• [TASK DETAILS] Your result should be the lines holding the word "Mahdy", copied from the entries below.

[Change detection outputs]
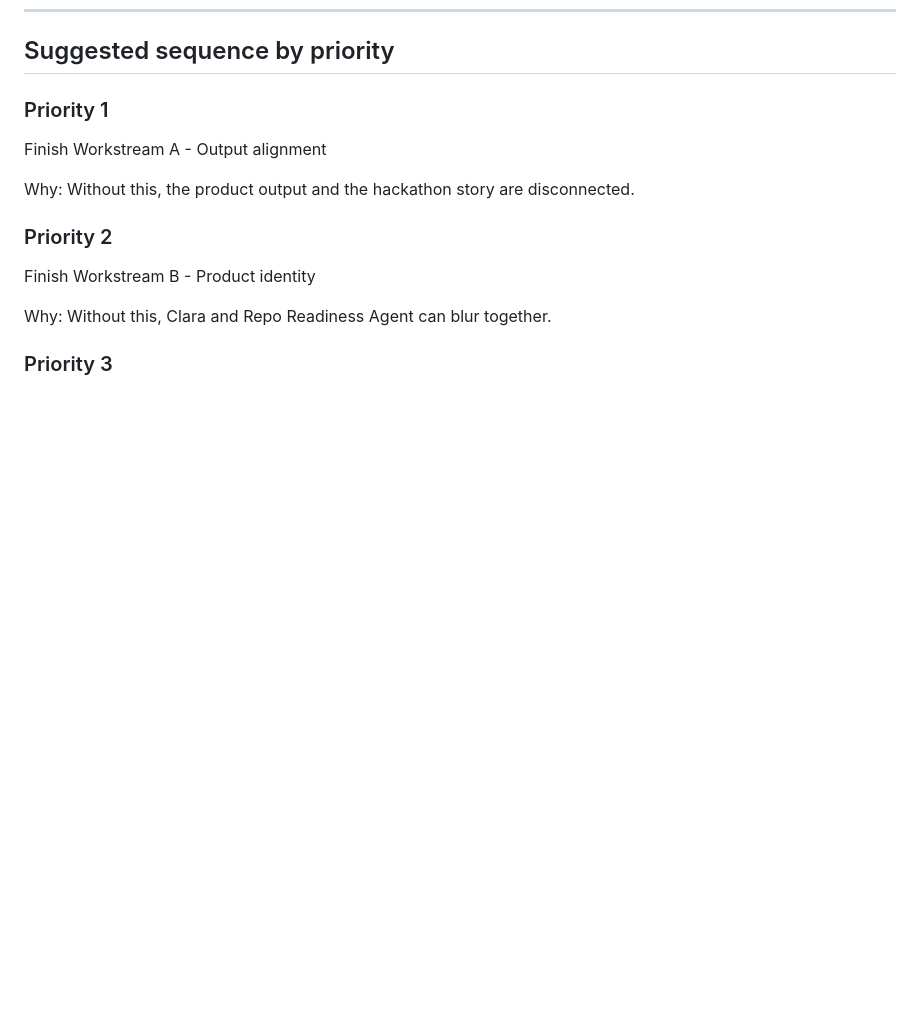
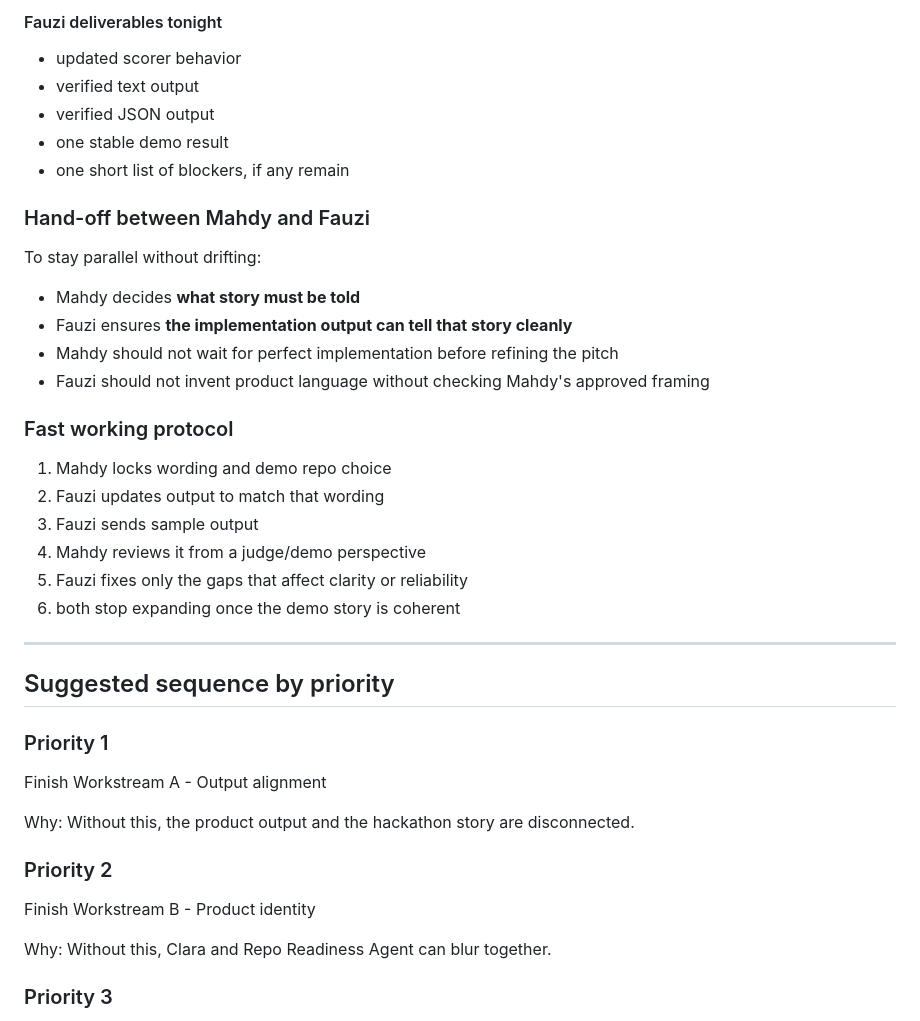
Before and after one commit to boyranger/ws-ga, a Markdown page: docs/hackathon_implementation_plan.md, the part around one of its changes. GitHub-like rendering; blank space fills up the shorter version.

```diff
--- a/docs/hackathon_implementation_plan.md
+++ b/docs/hackathon_implementation_plan.md
@@ -297,3 +350,29 @@ Focus on:
+#### Fauzi deliverables tonight
+- updated scorer behavior
+- verified text output
+- verified JSON output
+- one stable demo result
+- one short list of blockers, if any remain
+
+### Hand-off between Mahdy and Fauzi
+
+To stay parallel without drifting:
+- Mahdy decides **what story must be told**
+- Fauzi ensures **the implementation output can tell that story cleanly**
+- Mahdy should not wait for perfect implementation before refining the pitch
+- Fauzi should not invent product language without checking Mahdy's approved framing
+
+### Fast working protocol
+
+1. Mahdy locks wording and demo repo choice
+2. Fauzi updates output to match that wording
+3. Fauzi sends sample output
+4. Mahdy reviews it from a judge/demo perspective
+5. Fauzi fixes only the gaps that affect clarity or reliability
+6. both stop expanding once the demo story is coherent
+
+---
+
 ## Suggested sequence by priority
 
 ### Priority 1
```
Also changed, not shown: other parts of docs/hackathon_implementation_plan.md (+53 -0 lines), docs/hackathon_wbs_tonight.md (+28 -0 lines).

• [TASK OUTPUT]
+### Hand-off between Mahdy and Fauzi
+- Mahdy decides **what story must be told**
+- Mahdy should not wait for perfect implementation before refining the pitch
+- Fauzi should not invent product language without checking Mahdy's approved framing
+1. Mahdy locks wording and demo repo choice
+4. Mahdy reviews it from a judge/demo perspective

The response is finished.